In light of the growing criticism of the new government’s anti-immigrant feeling, Conte explained that what the coalition wanted was to “end the immigration business, which has grown out of all proportion under the cloak of fake solidarity.”

“We are not and will never be racists,” he said, but added that the EU has failed to handle the flow of migrants and pinned the blame on the community for having allowed the “egotistical closures” of the boundaries to some European states, which had serious repercussions for Italy.

The closures, combined with the Dublin rule that requires migrants to file for asylum in the first EU state in which they arrive, have forced Italy to receive over 700,000 refugees since 2013.

The new PM vowed to solve this problem by “forcefully seeking to overcome the Dublin rule to have the system of equally shared responsibility and automatic reallocation of asylum-seekers.”

Dispelling rumours of his government’s resentment of the EU leadership, Conte said “Europe is our home,” but added that Italy has to negotiate its own interests in the EU.

With a pronounced emphasis on solving domestic problems, the Euroskeptic government led by Giuseppe Conte will move to introduce a “flat tax” to solve the problem of excessive taxation, which, “combined with an excessive amount of bureaucracy,” has been seriously damaging to the country’s competitiveness. Conte has also promised to introduce pension cuts for members of the parliament and to boost spending on welfare for the poor.
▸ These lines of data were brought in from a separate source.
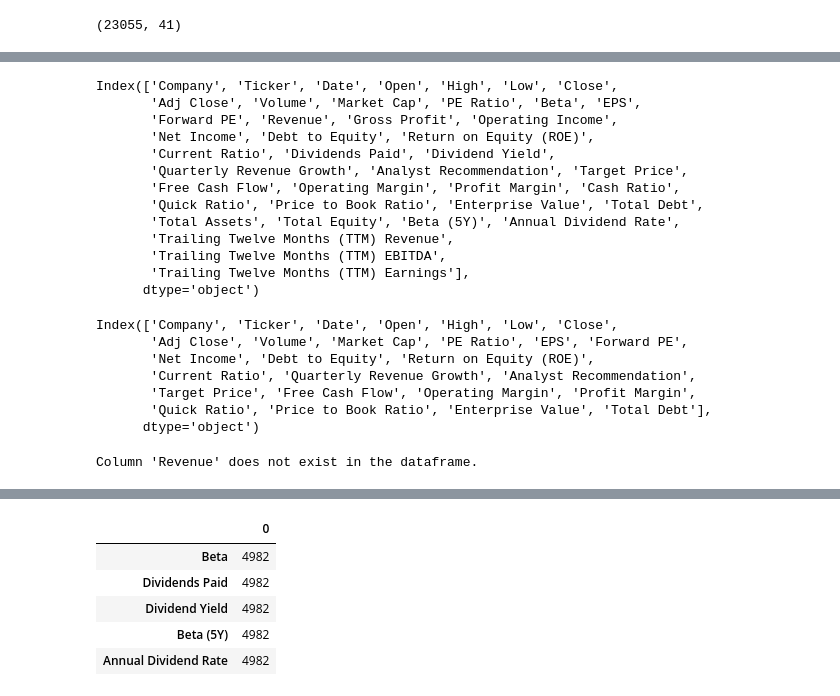
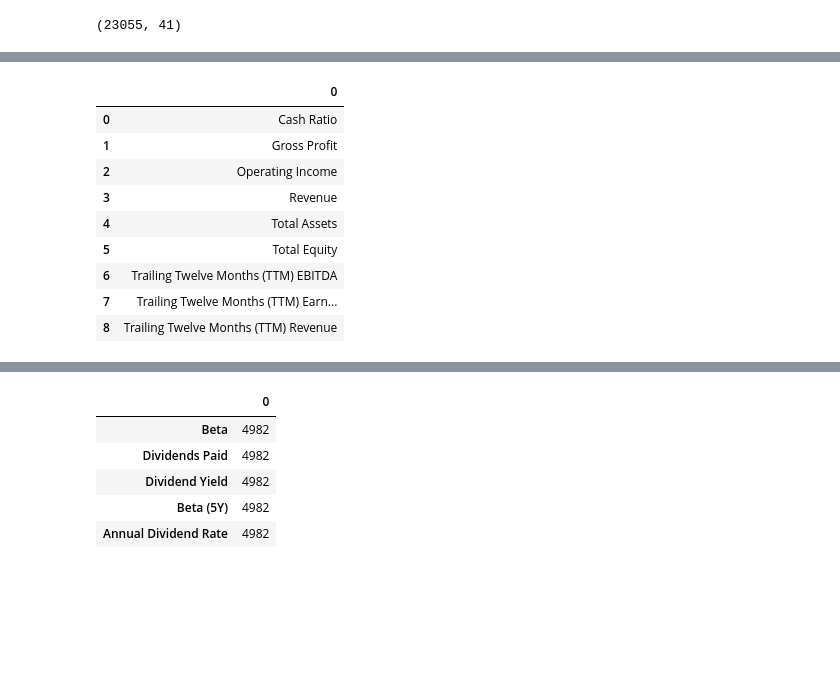
Before and after one commit to madhan96p/FAANG, a Jupyter notebook: FAANG_cleaning.ipynb, the cells around one changed output, grey strips where cells are left out. Cells and saved outputs as stored; diff of their text form; code cells hidden in the pictures; blank space fills up the shorter version.

```diff
--- a/FAANG_cleaning.ipynb
+++ b/FAANG_cleaning.ipynb
@@ -60,38 +44,14 @@ dd.shape # without code 14 columns were dropped and with code 9 columns were dro
-# %%
-df.columns
-# %% [output]
-Index(['Company', 'Ticker', 'Date', 'Open', 'High', 'Low', 'Close',
-       'Adj Close', 'Volume', 'Market Cap', 'PE Ratio', 'Beta', 'EPS',
-       'Forward PE', 'Revenue', 'Gross Profit', 'Operating Income',
-       'Net Income', 'Debt to Equity', 'Return on Equity (ROE)',
-       'Current Ratio', 'Dividends Paid', 'Dividend Yield',
-       'Quarterly Revenue Growth', 'Analyst Recommendation', 'Target Price',
-       'Free Cash Flow', 'Operating Margin', 'Profit Margin', 'Cash Ratio',
-       'Quick Ratio', 'Price to Book Ratio', 'Enterprise Value', 'Total Debt',
-       'Total Assets', 'Total Equity', 'Beta (5Y)', 'Annual Dividend Rate',
-       'Trailing Twelve Months (TTM) Revenue',
-       'Trailing Twelve Months (TTM) EBITDA',
-       'Trailing Twelve Months (TTM) Earnings'],
-      dtype='object')
-# %%
-dd.columns
-# %% [output]
-Index(['Company', 'Ticker', 'Date', 'Open', 'High', 'Low', 'Close',
-       'Adj Close', 'Volume', 'Market Cap', 'PE Ratio', 'EPS', 'Forward PE',
-       'Net Income', 'Debt to Equity', 'Return on Equity (ROE)',
-       'Current Ratio', 'Quarterly Revenue Growth', 'Analyst Recommendation',
-       'Target Price', 'Free Cash Flow', 'Operating Margin', 'Profit Margin',
-       'Quick Ratio', 'Price to Book Ratio', 'Enterprise Value', 'Total Debt'],
-      dtype='object')
-# %%
-df.isnull().sum()
-
-df = df.dropna(axis=1, thresh=int(df.shape[0]*0.9))  # Drop columns with more than 10% missing values
-
-if 'Revenue' in df.columns:
-	df['Revenue'] = df['Revenue'].fillna(df['Revenue'].median())
-else:
-	print("Column 'Revenue' does not exist in the dataframe.")
-# %% [output]
-Column 'Revenue' does not exist in the dataframe.
+# %%
+pd.DataFrame(df.columns.difference(dd.columns))
+# %% [output]
+|  | 0 |
+| 0 | Cash Ratio |
+| 1 | Gross Profit |
+| 2 | Operating Income |
+| 3 | Revenue |
+| 4 | Total Assets |
+| 5 | Total Equity |
+| 6 | Trailing Twelve Months (TTM) EBITDA |
+| 7 | Trailing Twelve Months (TTM) Earn... |
+| 8 | Trailing Twelve Months (TTM) Revenue |
 # %%
```
Also changed, not shown: parts of 20 cells of this notebook.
Unlikely as it seemed at first, the League and the Five Star Movement government, which collectively won the majority in nationwide elections on March 4, moved from signaling their unwillingness to cooperate at all to signing an agreement with a plan of action to tackle various internal and international issues. The two party leaders had been impatient to fulfil their election promises in what they defined to be “the government of change.”

Think your friends would be interested? Share this story!